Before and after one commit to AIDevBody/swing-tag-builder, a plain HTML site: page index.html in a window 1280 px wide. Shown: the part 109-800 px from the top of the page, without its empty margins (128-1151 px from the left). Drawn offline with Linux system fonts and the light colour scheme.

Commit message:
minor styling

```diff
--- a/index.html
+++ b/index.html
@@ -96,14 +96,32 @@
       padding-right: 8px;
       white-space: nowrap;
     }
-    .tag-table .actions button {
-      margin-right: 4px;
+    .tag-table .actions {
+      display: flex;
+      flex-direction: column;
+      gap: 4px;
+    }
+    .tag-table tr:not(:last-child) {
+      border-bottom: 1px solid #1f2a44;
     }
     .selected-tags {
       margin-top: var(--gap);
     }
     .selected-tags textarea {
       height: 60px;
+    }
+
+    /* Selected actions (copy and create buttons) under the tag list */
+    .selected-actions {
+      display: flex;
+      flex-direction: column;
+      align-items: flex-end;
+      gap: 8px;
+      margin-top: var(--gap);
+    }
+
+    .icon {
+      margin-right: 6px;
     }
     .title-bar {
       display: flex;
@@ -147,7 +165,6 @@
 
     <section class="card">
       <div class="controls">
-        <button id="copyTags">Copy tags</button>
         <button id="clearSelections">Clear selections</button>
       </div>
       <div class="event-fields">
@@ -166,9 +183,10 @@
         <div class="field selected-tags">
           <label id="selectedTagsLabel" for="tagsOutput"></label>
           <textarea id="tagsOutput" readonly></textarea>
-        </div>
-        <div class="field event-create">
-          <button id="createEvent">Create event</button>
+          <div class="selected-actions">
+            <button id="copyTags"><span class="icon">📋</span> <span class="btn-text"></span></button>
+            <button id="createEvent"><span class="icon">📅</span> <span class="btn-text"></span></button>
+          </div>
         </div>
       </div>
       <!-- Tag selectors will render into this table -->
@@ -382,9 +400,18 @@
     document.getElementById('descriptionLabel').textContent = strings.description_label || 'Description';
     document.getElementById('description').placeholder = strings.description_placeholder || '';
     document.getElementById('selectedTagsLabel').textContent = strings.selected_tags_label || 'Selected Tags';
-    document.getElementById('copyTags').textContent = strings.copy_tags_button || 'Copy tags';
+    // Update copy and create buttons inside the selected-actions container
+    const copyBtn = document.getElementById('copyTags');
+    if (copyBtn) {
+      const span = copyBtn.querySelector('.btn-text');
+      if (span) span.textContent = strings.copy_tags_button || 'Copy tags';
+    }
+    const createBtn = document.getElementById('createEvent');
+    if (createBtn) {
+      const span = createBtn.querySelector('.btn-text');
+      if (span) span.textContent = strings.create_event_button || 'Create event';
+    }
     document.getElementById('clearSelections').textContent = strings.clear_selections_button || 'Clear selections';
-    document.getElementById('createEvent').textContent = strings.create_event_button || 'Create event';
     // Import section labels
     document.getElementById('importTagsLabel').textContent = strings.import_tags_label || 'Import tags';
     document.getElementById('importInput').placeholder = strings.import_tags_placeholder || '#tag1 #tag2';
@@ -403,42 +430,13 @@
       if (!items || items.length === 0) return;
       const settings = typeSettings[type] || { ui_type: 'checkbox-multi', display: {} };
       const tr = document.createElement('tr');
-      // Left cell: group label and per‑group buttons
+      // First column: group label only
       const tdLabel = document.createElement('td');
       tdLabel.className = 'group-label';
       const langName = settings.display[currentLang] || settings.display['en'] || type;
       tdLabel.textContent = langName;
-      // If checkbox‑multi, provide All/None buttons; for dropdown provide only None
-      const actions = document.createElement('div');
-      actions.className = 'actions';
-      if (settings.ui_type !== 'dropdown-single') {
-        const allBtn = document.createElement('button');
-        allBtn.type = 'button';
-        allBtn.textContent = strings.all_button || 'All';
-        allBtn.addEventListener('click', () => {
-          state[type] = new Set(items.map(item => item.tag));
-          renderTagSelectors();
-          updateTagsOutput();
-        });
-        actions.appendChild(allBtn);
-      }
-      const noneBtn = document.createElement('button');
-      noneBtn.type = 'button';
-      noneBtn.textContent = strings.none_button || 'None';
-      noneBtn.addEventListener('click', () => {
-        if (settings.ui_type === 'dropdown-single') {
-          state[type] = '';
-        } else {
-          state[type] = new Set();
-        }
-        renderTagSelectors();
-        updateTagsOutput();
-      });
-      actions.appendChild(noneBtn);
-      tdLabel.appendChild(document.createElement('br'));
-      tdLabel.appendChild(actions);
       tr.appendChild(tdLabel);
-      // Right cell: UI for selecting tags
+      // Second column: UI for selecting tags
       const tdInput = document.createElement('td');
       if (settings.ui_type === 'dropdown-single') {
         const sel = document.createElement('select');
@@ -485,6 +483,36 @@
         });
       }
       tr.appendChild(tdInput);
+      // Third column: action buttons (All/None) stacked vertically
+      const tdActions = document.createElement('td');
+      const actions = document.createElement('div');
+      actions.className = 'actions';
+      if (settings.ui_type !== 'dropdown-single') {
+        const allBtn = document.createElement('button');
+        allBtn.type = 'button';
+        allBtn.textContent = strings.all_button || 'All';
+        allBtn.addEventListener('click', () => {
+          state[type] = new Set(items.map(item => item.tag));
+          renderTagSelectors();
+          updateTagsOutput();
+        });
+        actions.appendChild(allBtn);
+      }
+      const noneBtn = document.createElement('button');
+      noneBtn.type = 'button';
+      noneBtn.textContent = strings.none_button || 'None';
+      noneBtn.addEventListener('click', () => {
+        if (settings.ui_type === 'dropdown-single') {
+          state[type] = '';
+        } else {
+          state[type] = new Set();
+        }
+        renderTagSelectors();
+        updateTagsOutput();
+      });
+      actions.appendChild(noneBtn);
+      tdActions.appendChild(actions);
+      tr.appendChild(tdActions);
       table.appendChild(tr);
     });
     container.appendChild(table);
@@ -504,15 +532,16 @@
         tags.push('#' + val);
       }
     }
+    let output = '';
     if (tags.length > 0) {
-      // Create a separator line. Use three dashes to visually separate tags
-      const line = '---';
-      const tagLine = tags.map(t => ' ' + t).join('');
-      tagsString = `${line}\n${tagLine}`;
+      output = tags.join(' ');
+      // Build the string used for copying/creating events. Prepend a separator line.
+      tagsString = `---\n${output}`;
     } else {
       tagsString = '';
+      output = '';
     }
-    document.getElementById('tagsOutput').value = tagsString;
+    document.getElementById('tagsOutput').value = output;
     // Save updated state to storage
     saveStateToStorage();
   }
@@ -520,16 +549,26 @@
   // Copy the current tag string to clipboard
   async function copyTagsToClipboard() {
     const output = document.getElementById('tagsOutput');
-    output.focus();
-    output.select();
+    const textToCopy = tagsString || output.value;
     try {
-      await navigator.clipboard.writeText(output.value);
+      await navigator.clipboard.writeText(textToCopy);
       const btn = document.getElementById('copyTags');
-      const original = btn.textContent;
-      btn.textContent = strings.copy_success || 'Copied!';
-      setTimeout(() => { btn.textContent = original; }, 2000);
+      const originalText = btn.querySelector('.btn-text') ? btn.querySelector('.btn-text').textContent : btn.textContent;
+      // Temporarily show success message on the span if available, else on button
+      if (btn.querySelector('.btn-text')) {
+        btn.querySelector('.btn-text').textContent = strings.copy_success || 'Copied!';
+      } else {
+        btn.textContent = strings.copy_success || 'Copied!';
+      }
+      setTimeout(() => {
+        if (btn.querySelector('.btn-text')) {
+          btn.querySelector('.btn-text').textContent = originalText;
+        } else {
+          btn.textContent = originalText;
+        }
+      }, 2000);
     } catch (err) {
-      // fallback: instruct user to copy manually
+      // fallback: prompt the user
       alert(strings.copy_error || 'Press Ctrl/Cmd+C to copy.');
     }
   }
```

•••

Copy out every line of the data in which the word "tdLabel" is found.

REPLY >>
       const tdLabel = document.createElement('td');
       tdLabel.className = 'group-label';
       tdLabel.textContent = langName;
-      tdLabel.appendChild(document.createElement('br'));
-      tdLabel.appendChild(actions);
       tr.appendChild(tdLabel);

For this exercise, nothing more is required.